Barr's been under fierce pressure from Democrats to release the full report, compiled by special counsel Robert Mueller, since it was submitted to the attorney general last Friday. Over the weekend, Barr released his “principal conclusions” of the Mueller report, writing that the special counsel determined that President Donald Trump and his campaign did not collude with the Russians to undermine the U.S. presidential election in 2016. Barr also wrote that Mueller did not make an official decision on whether Trump obstructed justice during the investigation; the attorney general determined the evidence was insufficient to bring charges. That move has caused the most consternation among Democrats.

Barr said the report is nearly 400 pages long, and he’s working with Mueller to decide what will be redacted, which includes four categories:

  • Material subject to the rule of criminal procedure
  • Material that could compromise intelligence sources or methods
  • Material that could affect ongoing matters
  • Material that would infringe on the privacy of third parties

Barr, who has faced criticism from Congressional leaders in recent days over the gap between his four-page summary and Mueller’s nearly 400-page report, said he never intended his letter to be viewed as a complete summary.

“My March 24 letter was not, and did not purport to be, an exhaustive recounting of the Special Counsel’s investigation or report,” Barr wrote.

“The Special Counsel's report is nearly 400 pages long (exclusive of tables and appendices) and sets forth the Special Counsel's findings, his analysis, and the reasons for his conclusions. Everyone will soon be able to read it on their own. I do not believe it would be in the public's interest for me to attempt to summarize the full report or to release it in serial or piecemeal fashion,” he added.

Barr’s also addressed concerns about the White House’s involvement in releasing the report, writing that Trump would have limited input over what is released as part of the public report.

“Although the President would have the right to assert privilege over certain parts of the report, he has stated publicly that he intends to defer to me and, accordingly, there are no plans to submit the report to the White House for a privilege view,” the letter said.

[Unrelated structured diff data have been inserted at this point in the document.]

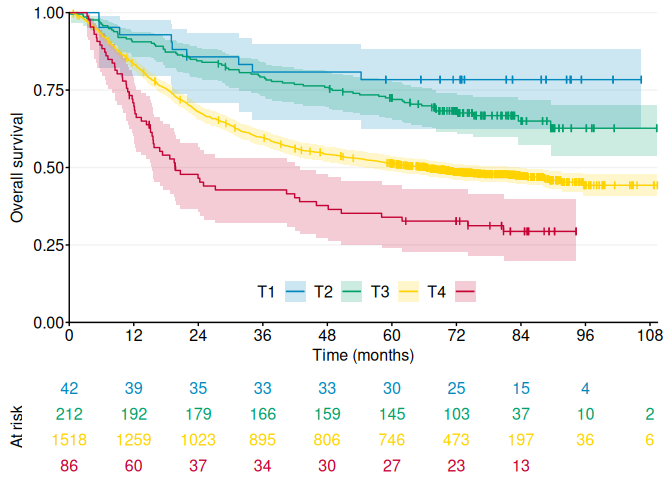
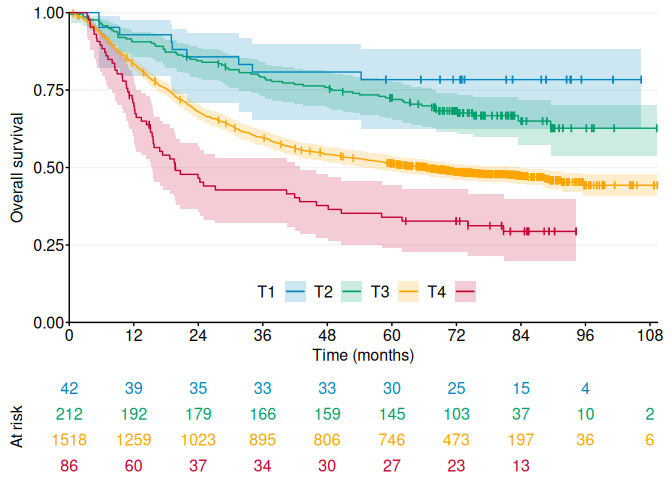
v0.14.2

diff --git a/docs/index.html b/docs/index.html
@@ -86,7 +86,7 @@
 <code class="sourceCode R"><span><span class="kw"><a href="https://rdrr.io/r/base/library.html" class="external-link">library</a></span><span class="op">(</span><span class="va"><a href="https://github.com/hongconsulting/ggKaplanMeier" class="external-link">ggKaplanMeier</a></span><span class="op">)</span></span>
 <span><span class="va">data</span> <span class="op">&lt;-</span> <span class="fu">survival</span><span class="fu">::</span><span class="va"><a href="https://rdrr.io/pkg/survival/man/colon.html" class="external-link">colon</a></span></span>
 <span><span class="va">fig1</span> <span class="op">&lt;-</span> <span class="fu"><a href="reference/ggKM.html">ggKM</a></span><span class="op">(</span><span class="va">data</span><span class="op">$</span><span class="va">time</span> <span class="op">*</span> <span class="fl">12</span> <span class="op">/</span> <span class="fl">365.2425</span>, <span class="va">data</span><span class="op">$</span><span class="va">status</span>, <span class="va">data</span><span class="op">$</span><span class="va">extent</span>, </span>
-<span>             colors <span class="op">=</span> <span class="fu"><a href="https://rdrr.io/r/base/c.html" class="external-link">c</a></span><span class="op">(</span><span class="st">"#0087BD"</span>, <span class="st">"#009F6B"</span>, <span class="st">"#FFD300"</span>, <span class="st">"#C40233"</span><span class="op">)</span>, </span>
+<span>             colors <span class="op">=</span> <span class="fu"><a href="https://rdrr.io/r/base/c.html" class="external-link">c</a></span><span class="op">(</span><span class="st">"#0087BD"</span>, <span class="st">"#009F6B"</span>, <span class="st">"#FEA500"</span>, <span class="st">"#C40233"</span><span class="op">)</span>, </span>
 <span>             legend.direction <span class="op">=</span> <span class="st">"horizontal"</span>, legend.labels <span class="op">=</span> <span class="fu"><a href="https://rdrr.io/r/base/c.html" class="external-link">c</a></span><span class="op">(</span><span class="st">"T1"</span>, <span class="st">"T2"</span>, <span class="st">"T3"</span>, <span class="st">"T4"</span><span class="op">)</span>, </span>
 <span>             legend.pos <span class="op">=</span> <span class="fu"><a href="https://rdrr.io/r/base/c.html" class="external-link">c</a></span><span class="op">(</span><span class="fl">0.5</span>, <span class="fl">0.1</span><span class="op">)</span>, risk.table <span class="op">=</span> <span class="fl">2</span>, title.s <span class="op">=</span> <span class="st">"Overall survival"</span>, </span>
 <span>             title.t <span class="op">=</span> <span class="st">"Time (months)"</span><span class="op">)</span></span>

diff --git a/docs/reference/ggKM.html b/docs/reference/ggKM.html
@@ -49,8 +49,8 @@ table.</p>
 <span>  breaks.t <span class="op">=</span> <span class="cn">NULL</span>,</span>
 <span>  CI <span class="op">=</span> <span class="st">"cloglog"</span>,</span>
 <span>  CI.alpha <span class="op">=</span> <span class="fl">0.2</span>,</span>
-<span>  colors <span class="op">=</span> <span class="fu"><a href="https://rdrr.io/r/base/c.html" class="external-link">c</a></span><span class="op">(</span><span class="st">"#0087BD"</span>, <span class="st">"#C40233"</span>, <span class="st">"#009F6B"</span>, <span class="st">"#FFD300"</span>, <span class="st">"#F37715"</span>, <span class="st">"#9755AE"</span>, <span class="st">"#5774C4"</span>,</span>
-<span>    <span class="st">"#BF2779"</span><span class="op">)</span>,</span>
+<span>  colors <span class="op">=</span> <span class="fu"><a href="https://rdrr.io/r/base/c.html" class="external-link">c</a></span><span class="op">(</span><span class="st">"#0087BD"</span>, <span class="st">"#C40233"</span>, <span class="st">"#009F6B"</span>, <span class="st">"#FEA500"</span>, <span class="st">"#9755AE"</span>, <span class="st">"#0098A6"</span>, <span class="st">"#FFD300"</span>,</span>
+<span>    <span class="st">"#D8668B"</span><span class="op">)</span>,</span>
 <span>  digits.fixed <span class="op">=</span> <span class="fl">1</span>,</span>
 <span>  grid.color <span class="op">=</span> <span class="fu">grDevices</span><span class="fu">::</span><span class="fu"><a href="https://rdrr.io/r/grDevices/rgb.html" class="external-link">rgb</a></span><span class="op">(</span><span class="fl">0.95</span>, <span class="fl">0.95</span>, <span class="fl">0.95</span><span class="op">)</span>,</span>
 <span>  grid.s <span class="op">=</span> <span class="fu"><a href="https://rdrr.io/r/base/seq.html" class="external-link">seq</a></span><span class="op">(</span><span class="fl">0</span>, <span class="fl">1</span>, <span class="fl">0.25</span><span class="op">)</span>,</span>
@@ -137,7 +137,7 @@ package)</p></li>
 
 
 <dt id="arg-colors">colors<a class="anchor" aria-label="anchor" href="#arg-colors"></a></dt>
-<dd><p>Vector of colors of the survival curves. Default = <code>c("#0087BD",  "#C40233", "#009F6B", "#FFD300", "#F37715", "#9755AE", "#5774C4", "#BF2779")</code>.</p></dd>
+<dd><p>Vector of colors of the survival curves. Default = <code>c("#0087BD",  "#C40233", "#009F6B", "#FEA500", "#9755AE", "#0098A6", "#FFD300", "#D8668B")</code>.</p></dd>
 
 
 <dt id="arg-digits-fixed">digits.fixed<a class="anchor" aria-label="anchor" href="#arg-digits-fixed"></a></dt>

diff --git a/README.md b/README.md
@@ -56,7 +56,7 @@ print(fig1b)
 library(ggKaplanMeier)
 data <- survival::colon
 fig1 <- ggKM(data$time * 12 / 365.2425, data$status, data$extent, 
-             colors = c("#0087BD", "#009F6B", "#FFD300", "#C40233"), 
+             colors = c("#0087BD", "#009F6B", "#FEA500", "#C40233"), 
              legend.direction = "horizontal", legend.labels = c("T1", "T2", "T3", "T4"), 
              legend.pos = c(0.5, 0.1), risk.table = 2, title.s = "Overall survival", 
              title.t = "Time (months)")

Trump and his allies have celebrated Barr’s finding of Mueller’s report as a total “exoneration” of the president. But Mueller’s report, according to Barr’s original letter, specifically says: “while this report does not conclude that the President committed a crime, it also does not exonerate him.”

Barr said that he believed it was “appropriate” for him to testify before the Senate Judiciary Committee shortly after the report is made public, and offered the dates of May 1st or 2nd.

Cover: In this March 24, 2019, photo, Special counsel Robert Mueller departs St. John's Episcopal Church, across from the White House in Washington. Democrats say they want “all of the underlying evidence” in Mueller’s investigation. But what is all of that evidence? (AP Photo/Cliff Owen)